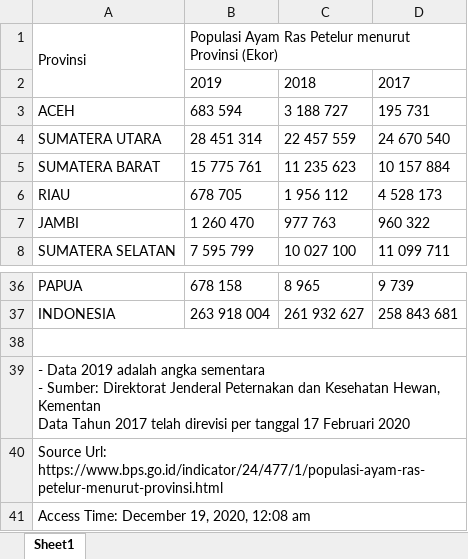
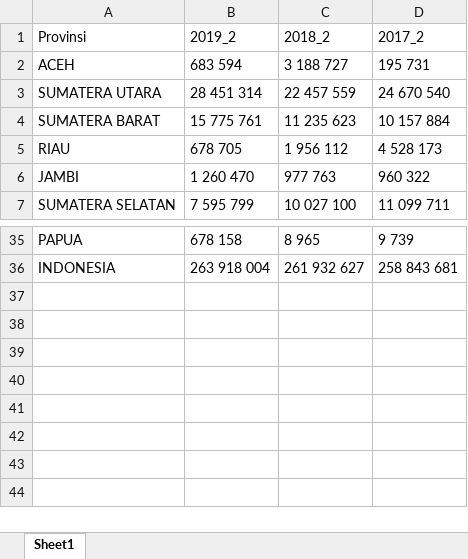
Before and after one commit to rizqi278/UAS_MACHINE, an Excel workbook: Populasi Ayam Ras Petelur menurut Provinsi.xlsx, sheet Sheet1, drawn as a sheet; only a part is shown, gaps mark what is left out; values as stored, in another font and other column widths than the file's, no borders; ↵ is a line break in a cell; the diff names each change by its address in the sheet, - before the commit and + after, or states it on an @@ line.

```diff
--- a/Populasi Ayam Ras Petelur menurut Provinsi.xlsx (sheet Sheet1)
+++ b/Populasi Ayam Ras Petelur menurut Provinsi.xlsx (sheet Sheet1)
-A1:A2 merged
-B1: Populasi Ayam Ras Petelur menurut Provinsi (Ekor)
+B1: 2019_2
-B1:D1 merged
-C1: (empty)
+C1: 2018_2
-D1: (empty)
+D1: 2017_2
-row 2:  | 2019 | 2018 | 2017
-row 38: (empty)
-row 39: - Data 2019 adalah angka sementara ↵ - Sumber: Direktorat Jenderal Peternakan dan Kesehatan Hewan, Kementan ↵ Data Tahun 2017 telah direvisi per tanggal 17 Februari 2020
-row 40: Source Url: https://www.bps.go.id/indicator/24/477/1/populasi-ayam-ras-petelur-menurut-provinsi.html
-row 41: Access Time: December 19, 2020, 12:08 am
```
Also changed, not shown: Populasi Ayam Ras Pedaging menurut Provinsi.xlsx, Populasi Sapi Potong menurut Provinsi.xlsx, 3 other files.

━━━━━━━━━━━━━━━━━━━━━━━━━━━━━━

--- THE TASK ---
Leave out the pictures and repeat everything else in the records exactly.

--- COMPLETED EXERCISE ---
Before and after one commit to rizqi278/UAS_MACHINE, an Excel workbook: Populasi Ayam Ras Petelur menurut Provinsi.xlsx, sheet Sheet1, drawn as a sheet; only a part is shown, gaps mark what is left out; values as stored, in another font and other column widths than the file's, no borders; ↵ is a line break in a cell; the diff names each change by its address in the sheet, - before the commit and + after, or states it on an @@ line.

```diff
--- a/Populasi Ayam Ras Petelur menurut Provinsi.xlsx (sheet Sheet1)
+++ b/Populasi Ayam Ras Petelur menurut Provinsi.xlsx (sheet Sheet1)
-A1:A2 merged
-B1: Populasi Ayam Ras Petelur menurut Provinsi (Ekor)
+B1: 2019_2
-B1:D1 merged
-C1: (empty)
+C1: 2018_2
-D1: (empty)
+D1: 2017_2
-row 2:  | 2019 | 2018 | 2017
-row 38: (empty)
-row 39: - Data 2019 adalah angka sementara ↵ - Sumber: Direktorat Jenderal Peternakan dan Kesehatan Hewan, Kementan ↵ Data Tahun 2017 telah direvisi per tanggal 17 Februari 2020
-row 40: Source Url: https://www.bps.go.id/indicator/24/477/1/populasi-ayam-ras-petelur-menurut-provinsi.html
-row 41: Access Time: December 19, 2020, 12:08 am
```
Also changed, not shown: Populasi Ayam Ras Pedaging menurut Provinsi.xlsx, Populasi Sapi Potong menurut Provinsi.xlsx, 3 other files.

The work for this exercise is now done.